More than a decade into their career, the Black Keys have unexpectedly become the mainstream torchbearers for purist rock and roll. In 2010, with R&B and hip-hop dominating the pop charts, the duo's breakout Brothers sold a million copies, sent them to Saturday Night Live twice, won them their first three Grammys and propelled them from modest bar shows to full-scale theatres and arenas.
That likely brought the weight of expectation to their much-anticipated follow-up, but El Camino doesn't bear the strain of excess pressure.
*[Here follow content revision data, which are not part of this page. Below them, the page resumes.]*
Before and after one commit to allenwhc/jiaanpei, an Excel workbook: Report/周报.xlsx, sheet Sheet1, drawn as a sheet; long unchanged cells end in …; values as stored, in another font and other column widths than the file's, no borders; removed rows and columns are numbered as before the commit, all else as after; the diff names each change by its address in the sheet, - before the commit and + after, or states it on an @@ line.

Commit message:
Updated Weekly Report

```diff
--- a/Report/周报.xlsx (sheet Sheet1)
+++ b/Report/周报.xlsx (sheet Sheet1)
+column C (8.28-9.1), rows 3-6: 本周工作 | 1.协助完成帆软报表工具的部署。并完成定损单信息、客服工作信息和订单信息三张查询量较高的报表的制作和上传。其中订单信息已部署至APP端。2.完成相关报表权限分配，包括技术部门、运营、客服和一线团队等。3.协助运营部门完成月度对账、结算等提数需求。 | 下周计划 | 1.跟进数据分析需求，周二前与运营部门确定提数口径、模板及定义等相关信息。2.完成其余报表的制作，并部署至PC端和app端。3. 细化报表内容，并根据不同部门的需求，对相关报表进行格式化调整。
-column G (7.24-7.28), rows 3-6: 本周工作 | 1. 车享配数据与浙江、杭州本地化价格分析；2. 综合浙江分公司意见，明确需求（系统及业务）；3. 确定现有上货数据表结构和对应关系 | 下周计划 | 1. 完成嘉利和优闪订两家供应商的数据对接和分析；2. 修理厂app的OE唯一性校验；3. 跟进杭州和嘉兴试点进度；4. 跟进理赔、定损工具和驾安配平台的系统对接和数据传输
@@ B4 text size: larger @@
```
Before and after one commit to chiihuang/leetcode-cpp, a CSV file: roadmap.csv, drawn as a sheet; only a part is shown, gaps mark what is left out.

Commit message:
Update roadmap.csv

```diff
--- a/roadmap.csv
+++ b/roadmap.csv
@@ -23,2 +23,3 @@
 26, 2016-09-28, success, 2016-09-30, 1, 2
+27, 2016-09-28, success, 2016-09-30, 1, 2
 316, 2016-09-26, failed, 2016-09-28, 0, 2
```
Produced by Danger Mouse in singer/guitarist Dan Auerbach's new Nashville studio, the disc finds the duo amping up their raw, minimalist blues-rock template with touches of soul, R&B and, more than ever, 70s arena rock (see Stairway To Heavenesque Little Black Submarines). They've sped up the tempos but still focus on hooks, both vocally and instrumentally. Maybe their tightest, most replayable album yet, El Camino isn't likely to send the Black Keys back into obscurity.
Top track: Lonely Boy